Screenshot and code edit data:
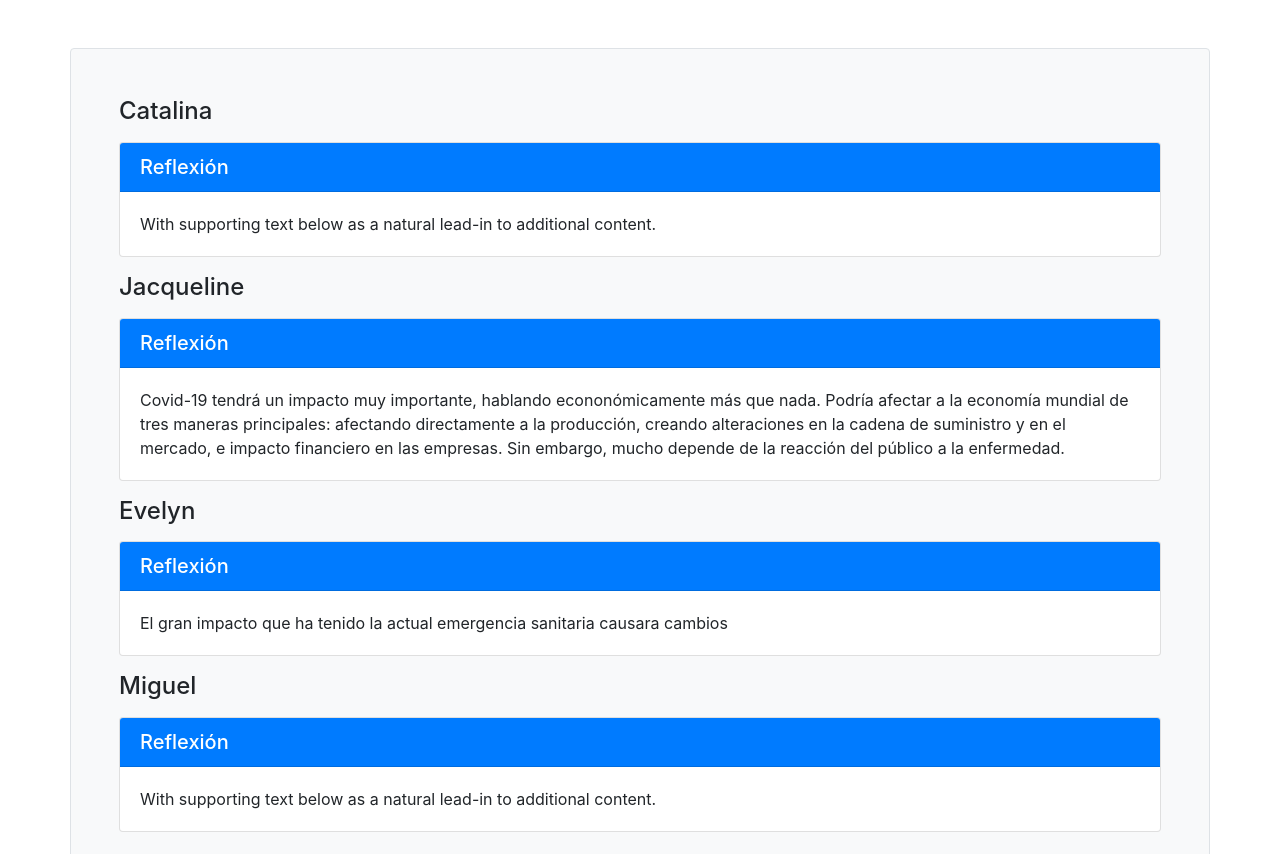
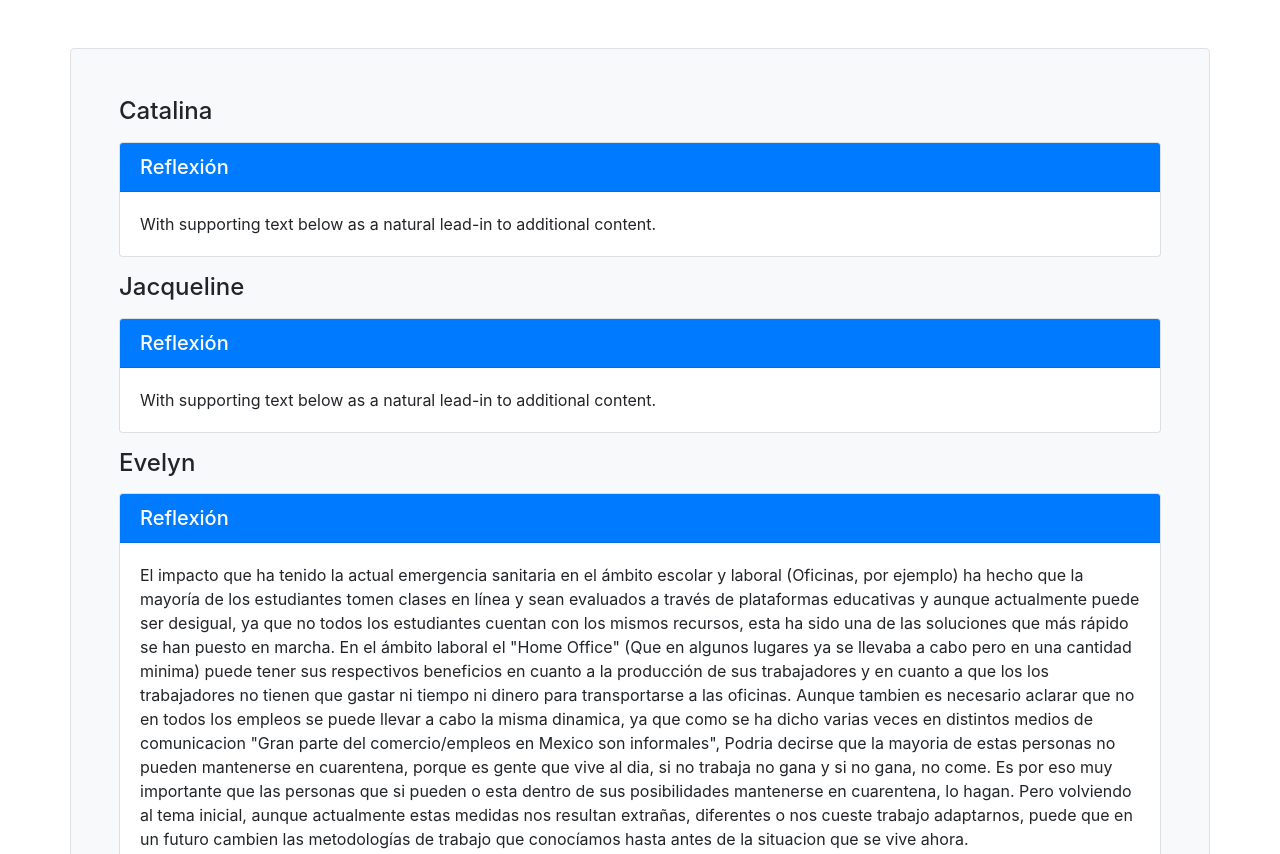
Before and after one commit to CatalinaMariana/-README.md, a plain HTML site: page src/Reflexion.html in a window 1280 px wide. Shown: the top 854 px of the page. Drawn offline with nearby package versions, Linux system fonts and the light colour scheme.

Commit message:
Se agrega Reflexion de Evelyn

```diff
--- a/src/Reflexion.html
+++ b/src/Reflexion.html
@@ -1,6 +1,6 @@
     <meta charset="utf-8">
 <link rel="stylesheet" href="https://maxcdn.bootstrapcdn.com/bootstrap/4.0.0/css/bootstrap.min.css" integrity="sha384-Gn5384xqQ1aoWXA+058RXPxPg6fy4IWvTNh0E263XmFcJlSAwiGgFAW/dAiS6JXm" crossorigin="anonymous">
-
+<title>Reflexión</title>
 <div class="row">
   <div class="col-xl-12 col-lg-12 col-md-12 col-sm-12 col-12">
     <div class="container mt-5 p-5 border rounded bg-light text center">
@@ -15,18 +15,31 @@
       <div class="card mb-3">
         <h5 class="card-header bg-primary text-white">Reflexión</h5>
         <div class="card-body">
-          <p class="card-text">Covid-19 tendrá un impacto muy importante, hablando econonómicamente más que nada.
-              Podría afectar a la economía mundial de tres maneras principales: afectando directamente a la producción,
-              creando alteraciones en la cadena de suministro y en el mercado, e impacto financiero en las empresas.
-              Sin embargo, mucho depende de la reacción del público a la enfermedad.</p>
+          <p class="card-text">With supporting text below as a natural lead-in to additional content.</p>
         </div>
       </div>
       <h4 class="mb-3">Evelyn</h4>
       <div class="card mb-3">
         <h5 class="card-header bg-primary text-white">Reflexión</h5>
         <div class="card-body">
-          <p class="card-text">El gran impacto que ha tenido la actual emergencia sanitaria causara cambios
-          </p>
+          <p class="card-text"> El impacto que ha tenido la actual emergencia sanitaria en el ámbito escolar y laboral (Oficinas, por ejemplo)
+                                ha hecho que la mayoría de los estudiantes tomen clases en línea y sean evaluados a través de plataformas
+                                educativas y aunque actualmente puede ser desigual, ya que no todos los estudiantes cuentan con los mismos
+                                recursos, esta ha sido una de las soluciones que más rápido se han puesto en marcha.
+                                En el ámbito laboral el "Home Office" (Que en algunos lugares ya se llevaba a cabo pero en una cantidad minima)
+                                puede tener sus respectivos beneficios en cuanto a la producción de sus trabajadores y en cuanto a que los
+                                los trabajadores no tienen que gastar ni tiempo ni dinero para transportarse a las oficinas. Aunque tambien es
+                                necesario aclarar que no en todos los empleos se puede llevar a cabo la misma dinamica, ya que como se ha dicho
+                                varias veces en distintos medios de comunicacion "Gran parte del comercio/empleos en Mexico son informales",
+                                Podria decirse que la mayoria de estas personas no pueden mantenerse en cuarentena, porque es gente que vive al
+                                dia, si no trabaja no gana y si no gana, no come. Es por eso muy importante que las personas que si pueden o esta
+                                dentro de sus posibilidades mantenerse en cuarentena, lo hagan.
+
+
+                                Pero volviendo al tema inicial, aunque actualmente estas medidas nos resultan extrañas, diferentes o nos cueste
+                                trabajo adaptarnos, puede que en un futuro cambien las metodologías de trabajo que conocíamos hasta antes de
+                                la situacion que se vive ahora.
+                                </p>
         </div>
       </div>
       <h4 class="mb-3">Miguel</h4>
```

[Goal of the exercise]
Take every line from the data that includes the word "card".

[Problem solution]
       <div class="card mb-3">
         <h5 class="card-header bg-primary text-white">Reflexión</h5>
         <div class="card-body">
-          <p class="card-text">Covid-19 tendrá un impacto muy importante, hablando econonómicamente más que nada.
+          <p class="card-text">With supporting text below as a natural lead-in to additional content.</p>
       <div class="card mb-3">
         <h5 class="card-header bg-primary text-white">Reflexión</h5>
         <div class="card-body">
-          <p class="card-text">El gran impacto que ha tenido la actual emergencia sanitaria causara cambios
+          <p class="card-text"> El impacto que ha tenido la actual emergencia sanitaria en el ámbito escolar y laboral (Oficinas, por ejemplo)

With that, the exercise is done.